[Records for the task]:

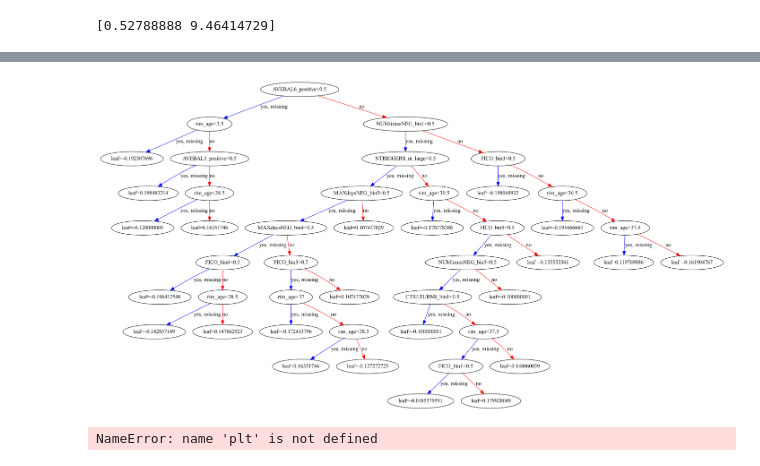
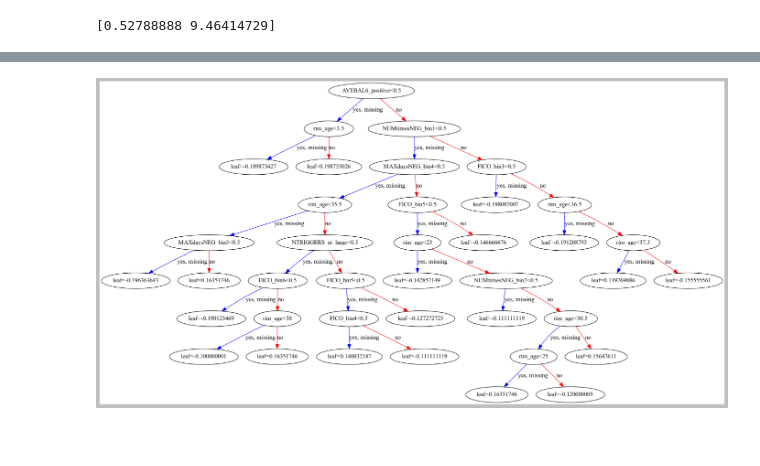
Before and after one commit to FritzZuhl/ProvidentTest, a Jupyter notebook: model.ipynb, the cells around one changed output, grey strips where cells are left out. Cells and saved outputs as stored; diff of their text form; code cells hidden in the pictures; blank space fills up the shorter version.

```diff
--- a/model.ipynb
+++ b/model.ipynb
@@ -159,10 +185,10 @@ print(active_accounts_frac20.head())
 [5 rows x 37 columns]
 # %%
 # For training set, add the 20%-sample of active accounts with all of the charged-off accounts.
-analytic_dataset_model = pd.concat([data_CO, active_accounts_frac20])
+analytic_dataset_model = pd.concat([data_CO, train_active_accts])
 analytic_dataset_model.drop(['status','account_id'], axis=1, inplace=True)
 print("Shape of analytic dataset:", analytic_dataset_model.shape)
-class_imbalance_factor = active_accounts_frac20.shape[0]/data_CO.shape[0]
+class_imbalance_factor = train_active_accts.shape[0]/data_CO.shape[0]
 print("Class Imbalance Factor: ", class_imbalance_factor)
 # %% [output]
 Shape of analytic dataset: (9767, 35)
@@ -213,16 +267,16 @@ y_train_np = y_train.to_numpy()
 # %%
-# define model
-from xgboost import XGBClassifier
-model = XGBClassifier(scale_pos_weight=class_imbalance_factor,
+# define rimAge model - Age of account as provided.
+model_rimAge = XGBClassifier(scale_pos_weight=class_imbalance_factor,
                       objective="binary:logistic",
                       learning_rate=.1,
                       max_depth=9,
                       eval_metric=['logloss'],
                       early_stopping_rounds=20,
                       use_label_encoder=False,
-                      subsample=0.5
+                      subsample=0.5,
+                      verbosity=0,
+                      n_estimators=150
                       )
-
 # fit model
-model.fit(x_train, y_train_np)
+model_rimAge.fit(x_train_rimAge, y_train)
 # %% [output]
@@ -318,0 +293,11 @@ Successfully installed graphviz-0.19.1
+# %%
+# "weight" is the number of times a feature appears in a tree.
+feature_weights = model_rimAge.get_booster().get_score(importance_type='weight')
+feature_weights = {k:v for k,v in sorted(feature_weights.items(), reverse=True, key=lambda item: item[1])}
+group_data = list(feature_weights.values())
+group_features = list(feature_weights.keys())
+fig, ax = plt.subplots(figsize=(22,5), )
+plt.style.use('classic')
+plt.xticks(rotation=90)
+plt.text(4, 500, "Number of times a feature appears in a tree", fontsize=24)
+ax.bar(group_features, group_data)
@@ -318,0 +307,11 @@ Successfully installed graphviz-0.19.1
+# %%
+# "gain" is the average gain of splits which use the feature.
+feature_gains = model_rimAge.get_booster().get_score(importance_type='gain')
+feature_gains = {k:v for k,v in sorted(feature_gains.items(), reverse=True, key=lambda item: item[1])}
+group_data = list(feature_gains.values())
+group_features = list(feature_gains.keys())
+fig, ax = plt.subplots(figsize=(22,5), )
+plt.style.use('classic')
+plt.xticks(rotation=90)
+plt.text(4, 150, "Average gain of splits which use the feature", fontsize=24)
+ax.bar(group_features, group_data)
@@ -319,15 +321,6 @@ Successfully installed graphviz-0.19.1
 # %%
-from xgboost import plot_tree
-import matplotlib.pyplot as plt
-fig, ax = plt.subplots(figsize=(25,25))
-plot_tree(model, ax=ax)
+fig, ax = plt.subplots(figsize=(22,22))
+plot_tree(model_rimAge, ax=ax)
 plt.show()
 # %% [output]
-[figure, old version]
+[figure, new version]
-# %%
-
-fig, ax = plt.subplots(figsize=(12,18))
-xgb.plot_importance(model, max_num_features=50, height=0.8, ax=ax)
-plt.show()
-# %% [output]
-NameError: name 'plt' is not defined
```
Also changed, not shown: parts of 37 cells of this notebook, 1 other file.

[Exercise goal]: Which of the lines above include the word "list"? Copy each of them.

[Task solution]:
+group_data = list(feature_weights.values())
+group_features = list(feature_weights.keys())
+group_data = list(feature_gains.values())
+group_features = list(feature_gains.keys())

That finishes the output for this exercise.